But Henry also had one more opponent to topple. The lone contestant from Ivanna Eudora Kean High School, 18-year-old Razzilee Oquendo had just as much of a cheering section, which was evident by the blasts from the air horns that echoed through the night. Playing up the rivalry between the two schools, Oquendo accentuated her outfits with variations of red, from her bathing suit in the swimwear competition to her evening gown – a dazzling affair with a white crystal wraparound collar attached to the crimson bodice.
Oquendo’s performances paid tribute Saturday to Guy Benjamin, the mothers of children affected by the recent earthquake in Haiti and to the Broadway stage, which popped up during the talent competition as Oquendo sang and danced her heart out in a segment dubbed "Broadway Presents V.I. Carnival 2010."
For weeks, discussion has bubbled around the faceoff between Oquendo and Henry.
But after the awards were presented, it was clear that the crowd had called it. Henry’s face lit up when she received her trophies, and she started to cry while the event’s master of ceremonies, Brown, opened the envelope and said, "And this year’s Carnival Queen is…."
When Henry’s name was announced the stands began to empty, and the bodies began rushing to the stage, anxious to snap a photo with their cell phones or cameras.
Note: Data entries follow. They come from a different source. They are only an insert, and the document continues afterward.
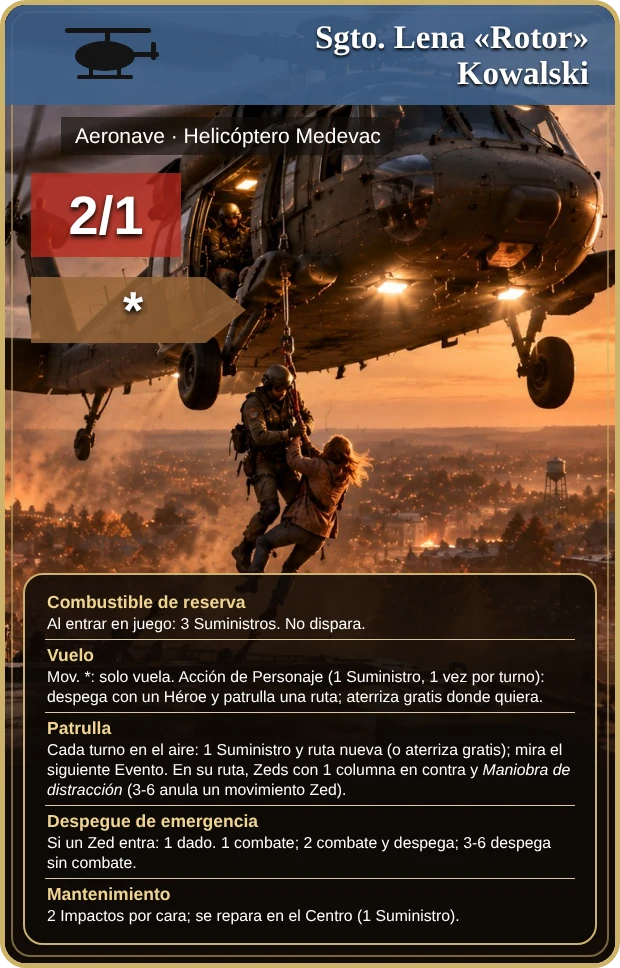
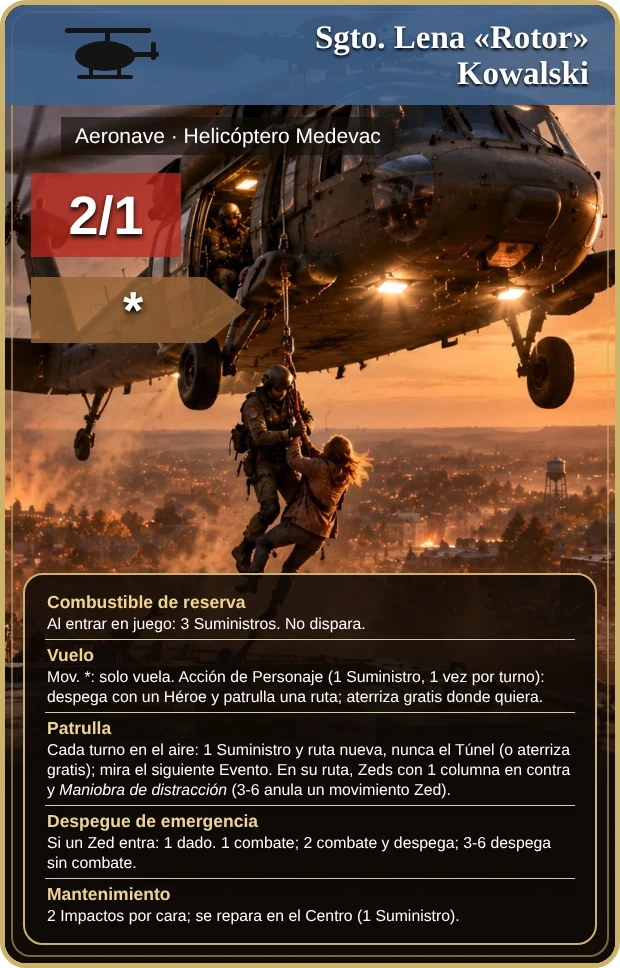
Carta del Helicóptero: la Patrulla indica que nunca es el Túnel
Claude-Session: https://claude.ai/code/session_01KmRiLam16qxK6v4ebdfK1d

Changed region(s): [[0.0613, 0.7438, 0.9194, 0.8368]]

diff --git a/sw.js b/sw.js
@@ -1,7 +1,7 @@
 /* Service worker: permite instalar la web como app y jugar sin conexión.
    Código (html/js/css): red primero, con copia local de reserva. Imágenes y audio: caché primero. */
 'use strict';
-const CACHE = 'doz3-v66';
+const CACHE = 'doz3-v67';
 const SHELL = ['./', 'index.html', 'style.css', 'manifest.webmanifest', 'icons/icon-192.png', 'icons/icon-512.png', 'assets/portada.jpg', 'assets/fondo_nueva.webp', 'assets/fondo_ranking.webp',
   'js/version.js', 'js/data.js', 'js/events.js', 'js/dest.js', 'js/evlog.js', 'js/preview.js', 'js/obituario.js', 'js/engine.js', 'js/game.js', 'js/phases.js', 'js/actions.js', 'js/cardtext.js', 'js/ui.js', 'js/anim.js',
   'js/expansions.js', 'js/expansions2.js', 'js/sfx.js', 'js/sound.js', 'js/opciones.js', 'js/voz.js', 'js/ost.js', 'assets/sonidos/letras/letras.js', 'assets/sonidos/efectos/sfx_disparo.mp3', 'assets/sonidos/efectos/sfx_disparo_largo.mp3', 'js/mapzoom.js', 'js/seedcode.js', 'js/save.js', 'js/main.js', 'js/bot.js'];

diff --git a/js/version.js b/js/version.js
@@ -1,2 +1,2 @@
 /* Fecha y hora de la última build (hora de Madrid). Se actualiza con cada cambio publicado. */
-const BUILD_TIME = '2026-11-01 06:10';
+const BUILD_TIME = '2026-11-01 06:25';

diff --git a/CHANGELOG.md b/CHANGELOG.md
@@ -2,6 +2,11 @@
 
 Registro de cambios por publicación (push a `main`). Lo más reciente, arriba. Cada entrada lleva la misma fecha y hora que `BUILD_TIME` de `js/version.js`.
 
+## 2026-11-01 06:25
+
+### Cambios
+- **Carta del Helicóptero Medevac:** la Patrulla indica ahora «nunca el Túnel», igual que las reglas del juego.
+
 ## 2026-11-01 06:10
 
 ### Fixes
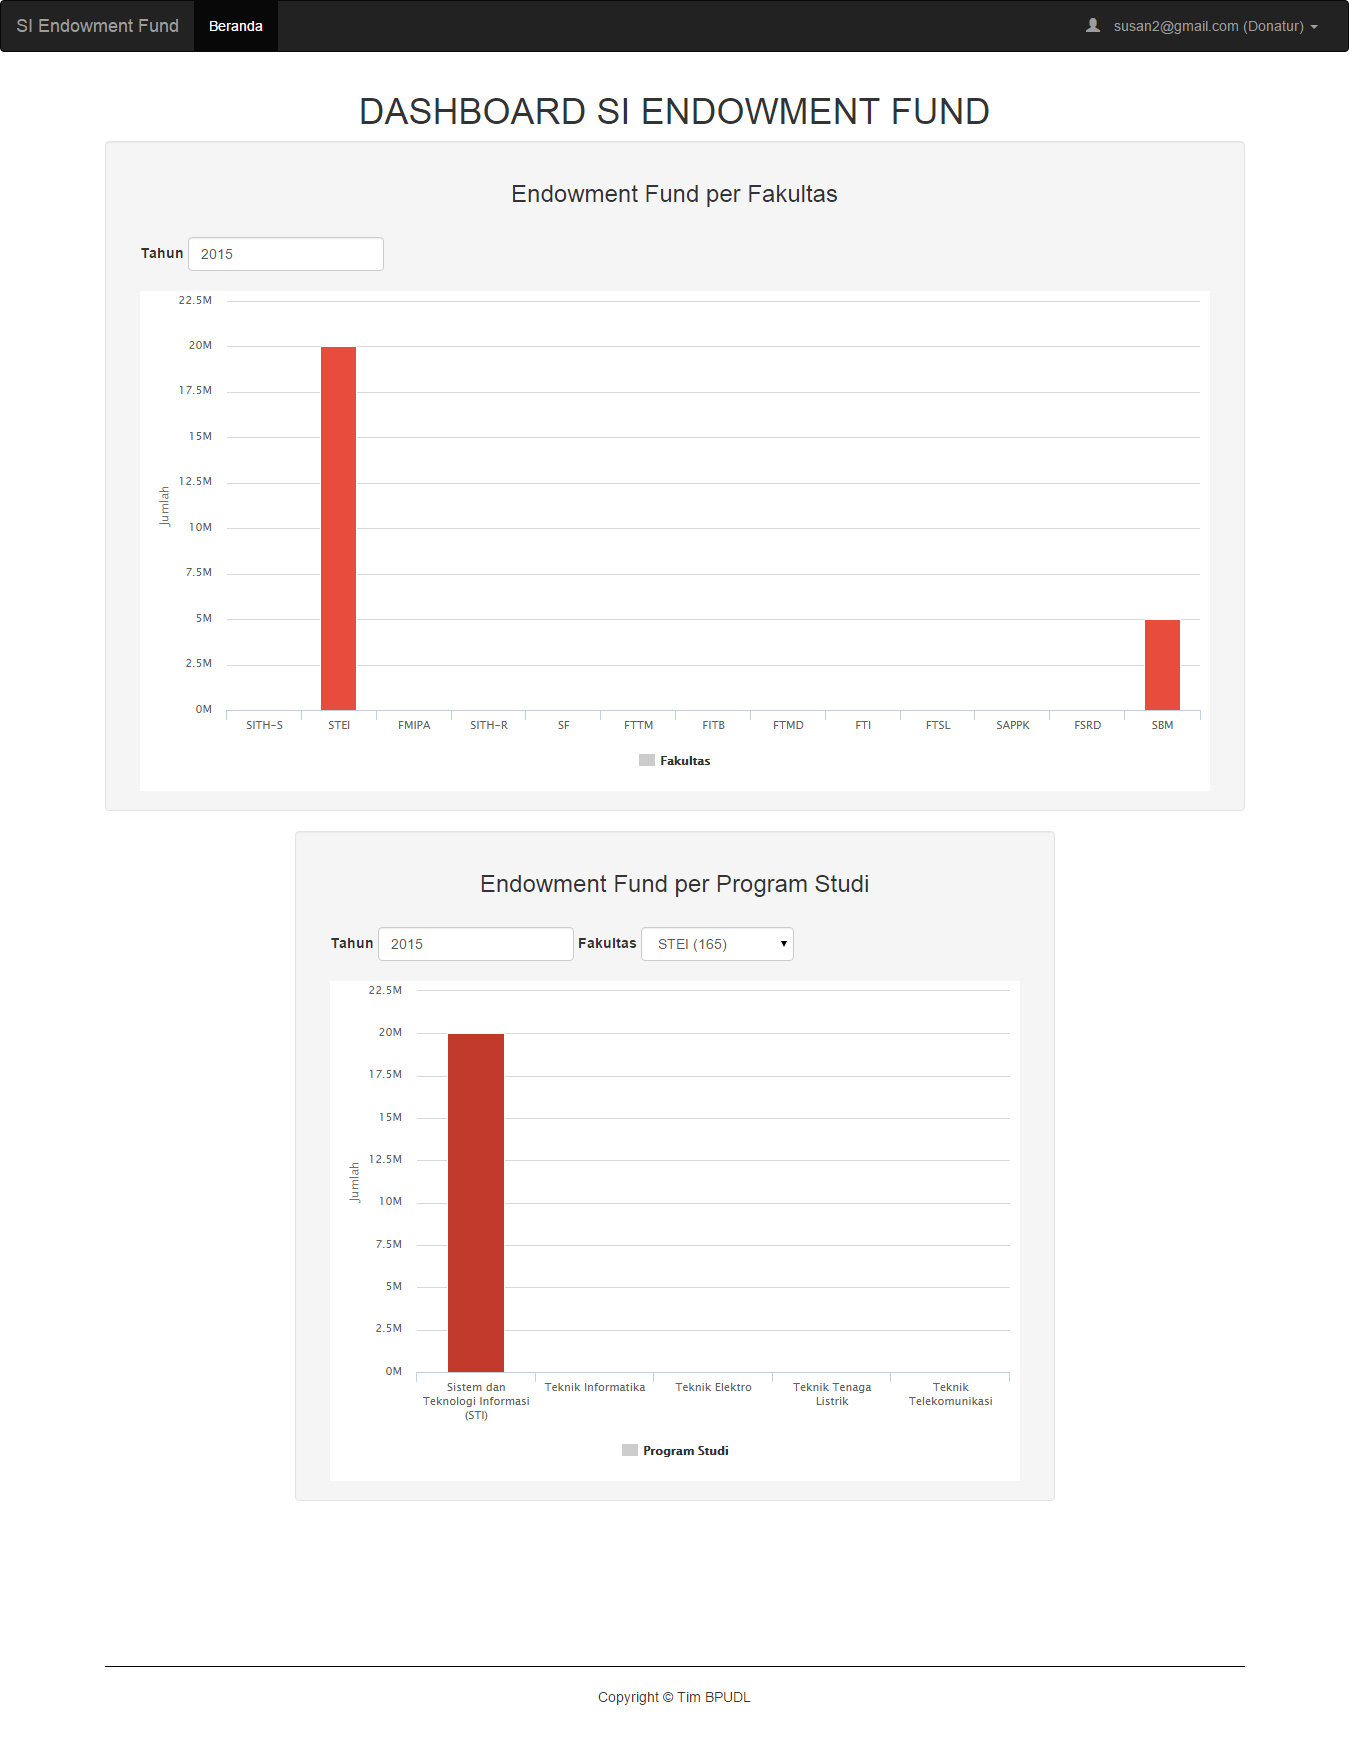
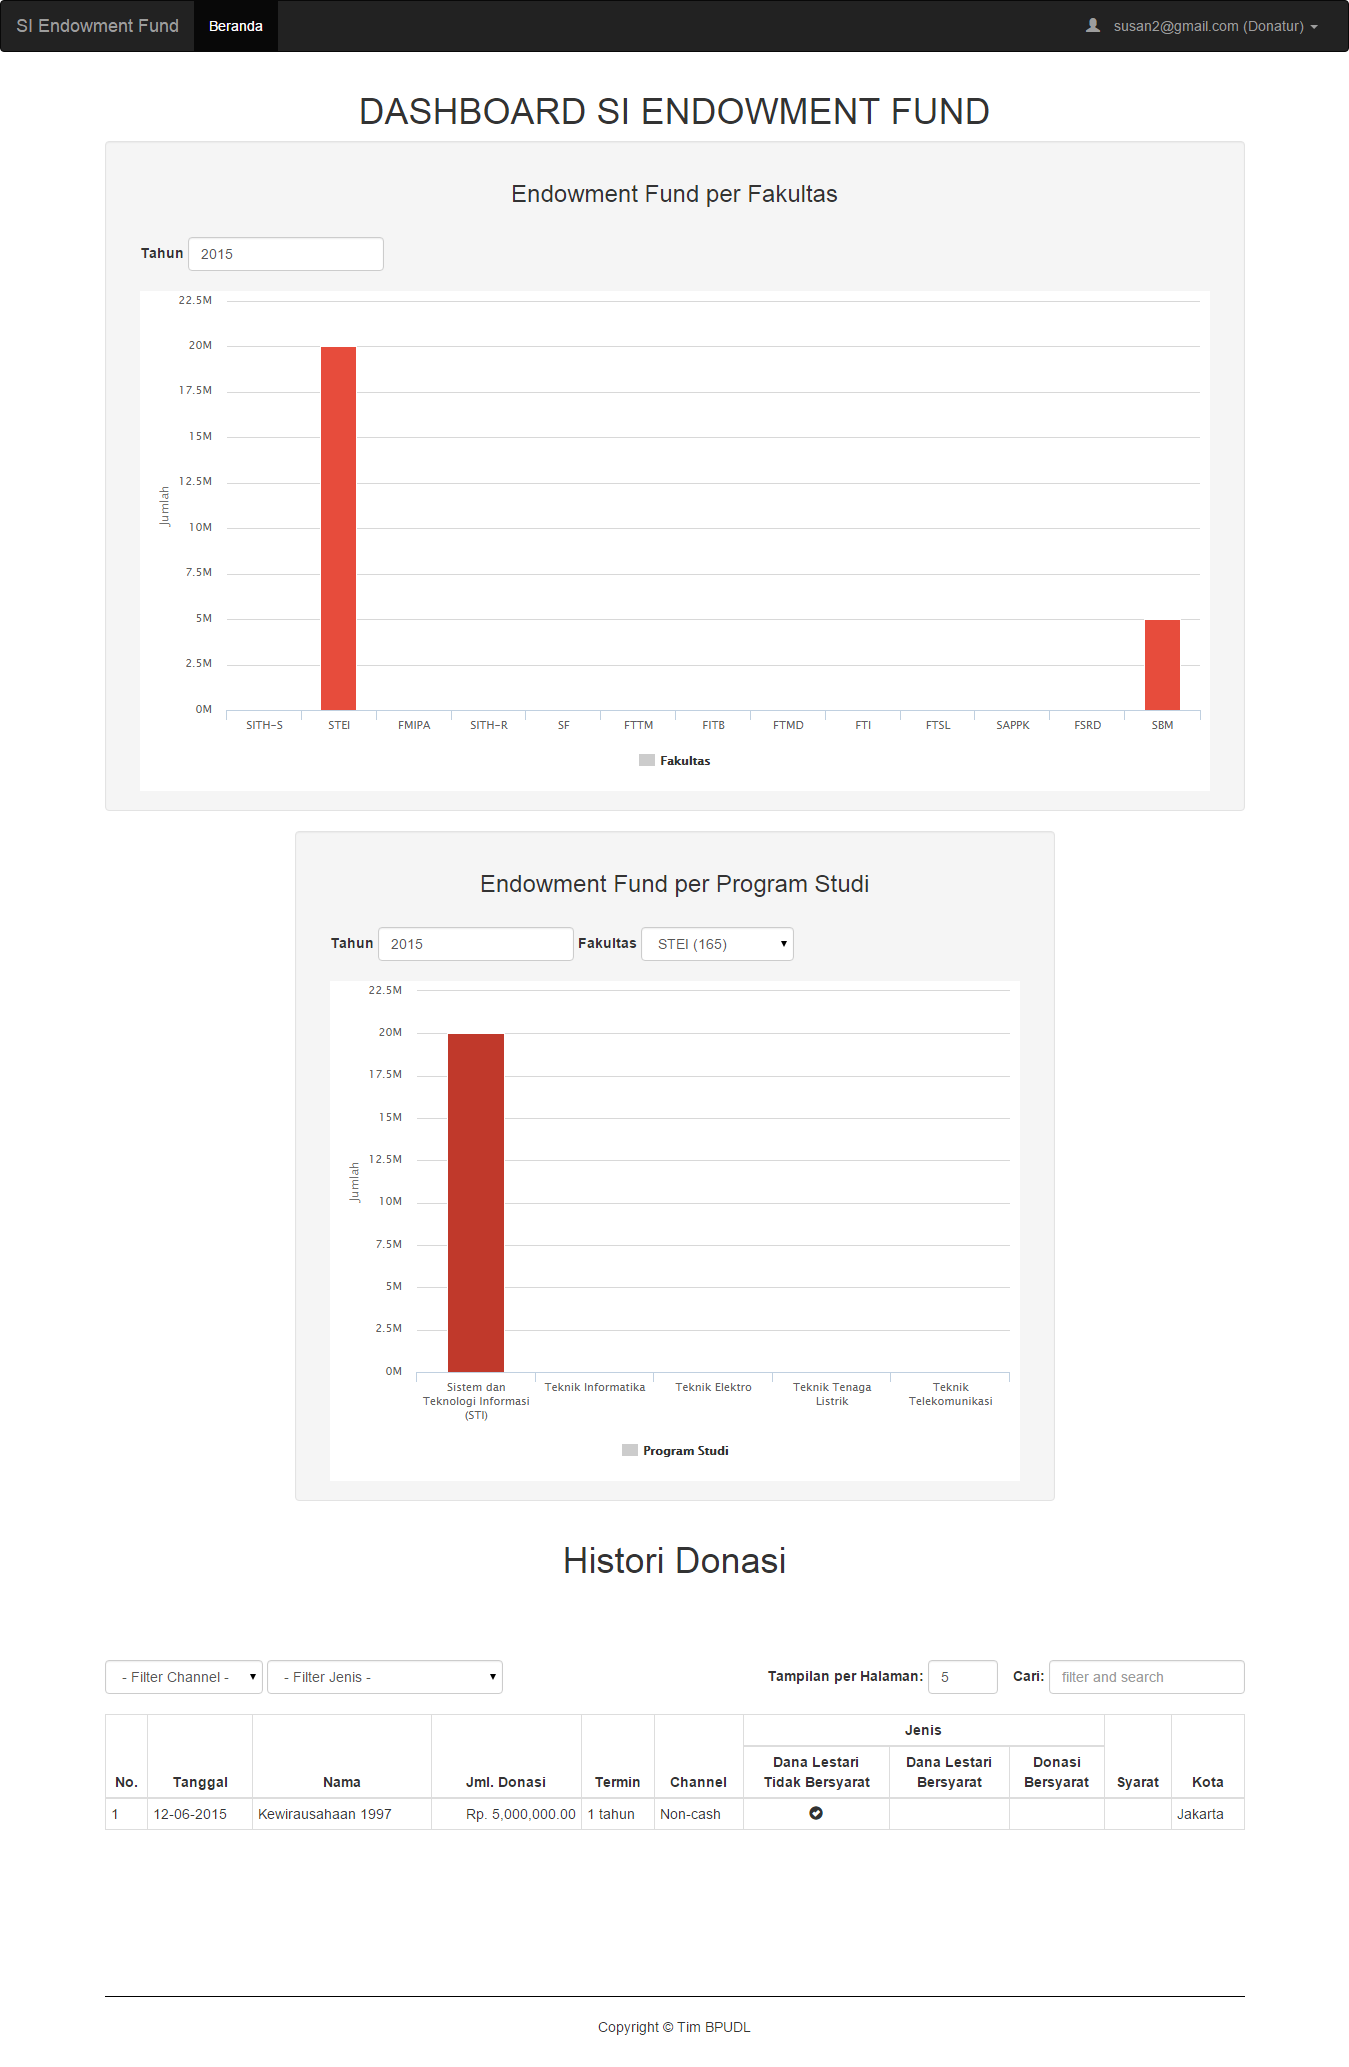
histori donasi

diff --git a/public/pages/beranda.html b/public/pages/beranda.html
@@ -144,3 +144,94 @@
 		</div>
 	</div>
 </div>
+
+<div class="row" ng-show="user_aktif.role == 'Donatur'">
+	<div class="col-md-12">
+
+		<h1 class="text-center" style="margin-bottom: 40px">Histori Donasi</h1>
+		
+		<br><br> <!-- KARAKTER ENTER -->
+
+		<!-- BAR UNTUK PENCARIAN, TAMBAH DATA, FILTER -->
+		<div class="row">
+			<div class="col-md-12">
+				<form class="form-inline">
+					<div class="form-group">
+						<select class="form-control" ng-model="fil_channel">
+							<option value="">- Filter Channel -</option>
+							<option value="Cash">Cash</option>
+							<option value="Non-cash">Non-cash</option>
+							<option value="Cek">Cek</option>
+						</select>
+					</div>
+
+					<div class="form-group">
+						<select class="form-control" ng-model="fil_jenis">
+							<option value="">- Filter Jenis -</option>
+							<option value="Dana Lestari Tidak Bersyarat">Dana Lestari Tidak Bersyarat</option>
+							<option value="Dana Lestari Bersyarat">Dana Lestari Bersyarat</option>
+							<option value="Donasi Bersyarat">Donasi Bersyarat</option>
+						</select>
+					</div>
+					
+					<div class="form-group pull-right">
+						<label>Cari: </label>
+						<input type="text" class="form-control" placeholder="filter and search" ng-model="q">
+					</div>
+
+					<div class="form-group pull-right" style="margin-right: 15px">
+						<label>Tampilan per Halaman: </label>
+						<input type="number" class="form-control" ng-model="pageSize" style="width: 70px">
+					</div>
+
+				</form>
+			</div>
+		</div>
+
+		<circle-spinner ng-show="is_loading"></circle-spinner>
+
+		<table ng-show="!is_loading" id="tabel_donasi" class="table table-bordered table-condensed table-hover" style="margin-top: 20px">
+			<thead>
+				<tr>
+					<th class="text-center" rowspan="2">No.</th>
+					<th class="text-center" rowspan="2">Tanggal</th>
+					<th class="text-center" rowspan="2">Nama</th>
+					<th class="text-center" rowspan="2">Jml. Donasi</th>
+					<th class="text-center" rowspan="2">Termin</th>
+					<th class="text-center" rowspan="2">Channel</th>
+					<th colspan="3" class="text-center">Jenis</th>
+					<th class="text-center" rowspan="2">Syarat</th>
+					<th class="text-center" rowspan="2">Kota</th>
+				</tr>
+				<tr>
+					<th class="text-center">Dana Lestari<br>Tidak Bersyarat</th>
+					<th class="text-center">Dana Lestari<br>Bersyarat</th>
+					<th class="text-center">Donasi<br>Bersyarat</th>
+				</tr>
+			</thead>
+
+			<tbody>
+				<tr dir-paginate="donasi in filtered_donasi | filter:q | itemsPerPage: pageSize | channel: fil_channel | jenis: fil_jenis" current-page="page_now">
+					<td>{{($index+1)+(pageSize*(page_now-1))}}</td>
+					<td>{{donasi.tanggal | date:'dd-MM-yyyy'}}</td>
+					<td>{{donasi.nama_donatur}}</td>
+					<td class="text-right">{{donasi.nominal | currency:"Rp. "}}</td>
+					<td>{{donasi.termin}}</td>
+					<td>{{donasi.channel}}</td>
+					<td class="text-center"><i class="{{(donasi.jenis=='Dana Lestari Tidak Bersyarat')?'glyphicon glyphicon-ok-sign':''}}"></i></td>
+					<td class="text-center"><i class="{{(donasi.jenis=='Dana Lestari Bersyarat')?'glyphicon glyphicon-ok-sign':''}}"></i></td>
+					<td class="text-center"><i class="{{(donasi.jenis=='Donasi Bersyarat')?'glyphicon glyphicon-ok-sign':''}}"></i></td>
+					<td>{{donasi.syarat}}</td>
+					<td>{{donasi.kota}}</td>
+				</tr>
+			</tbody>
+		</table>
+
+		<div class="row">
+			<div class="text-center col-md-12">
+				<dir-pagination-controls boundary-links="true">
+				</dir-pagination-controls>
+			</div>
+		</div>
+	</div>
+</div>

diff --git a/public/js/siendo.js b/public/js/siendo.js
@@ -1519,16 +1519,27 @@ app.controller('DashboardCtrl', function($scope, DonasiSvc, DonaturSvc, $locatio
 		});
 	}
 
-	
 
+
+	$scope.is_loading = false;
+	$scope.pageSize = 5;
+	$scope.page_now = 1;
+	$scope.filtered_donasi = {};
+
+	$scope.fil_owner = function(){
+		$scope.filtered_donasi = $filter('filter')($scope.donasis, {id_donatur:$scope.user_aktif.id_pengguna});
+	}
 	$scope.get_tahuns = function(){
 		$scope.tahuns = [];
 		var newlist = $filter('orderBy')($scope.donasis, 'tanggal', false);
 	}
 	$scope.get_donasis = function(){
+		$scope.is_loading = true;
 		var req = DonasiSvc.all();
 		req.success(function(res){
 			$scope.donasis = res;
+			$scope.fil_owner();
+			$scope.is_loading = false;
 			$scope.set_tahun("ei", $scope.max_ei);
 			$scope.set_tahun("etbi", $scope.max_etbi);
 			$scope.set_tahun("ebi", $scope.max_ebi);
She met them at the end, reaching her hand over like a rock star greeting fans at a concert.
This is the 12th year in a row that the island’s Carnival Queen has hailed from CAHS, according to the school’s principal Carmen Howell, whose T-shirt boasted pictures of both Henry and Robinson. "So we’ve grown used to this."
As the screaming continued and the music died down, Henry remained on stage until more than half of the stadium had gone home, still giving out hugs and receiving congratulations from her supporters.
"I’m at a loss for words," she said later. "It’s such a wonderful feeling."
Henry said she means to live out the reign of 2009 Carnival Queen Karence DeCosta, whose life was cut short last year after she died in a car crash a few hours after her high school graduation. DeCosta’s performance during last year’s Queen Selection Show was screened to the audience Saturday night – replacing the traditional last walk, when the previous year’s Carnival Queen makes her last appearance on stage with the crown.
Gov. John deJongh Jr. and Lorna Freeman-Dennis — DeCosta’s chaperone for the 2009 competition – were also on hand to make presentations to DeCosta’s mother, Karel Dore, after the audience was asked to stand for a moment of silence.
DeJongh summed up what this year’s queen contestants had to say during the question and answer segment, when they were asked to describe two changes that the territory’s residents should "make today" to ensure their future tomorrow.
Their answers put out the call for parents to become more involved with their children, for education to be made a priority issue and for there to be a substantial drop in crime. And it’s time for those things to happen, deJongh said.
Dore, wearing a turquoise shirt with her daughter’s name on it, continued to dab at her eyes as the presentation continued and ended with Freeman-Dennis performing Beyonce’s "Halo" — the last song she said DeCosta had practiced before her death.
"She was simply gracious … simply a lady," Freeman-Dennis said during the presentation.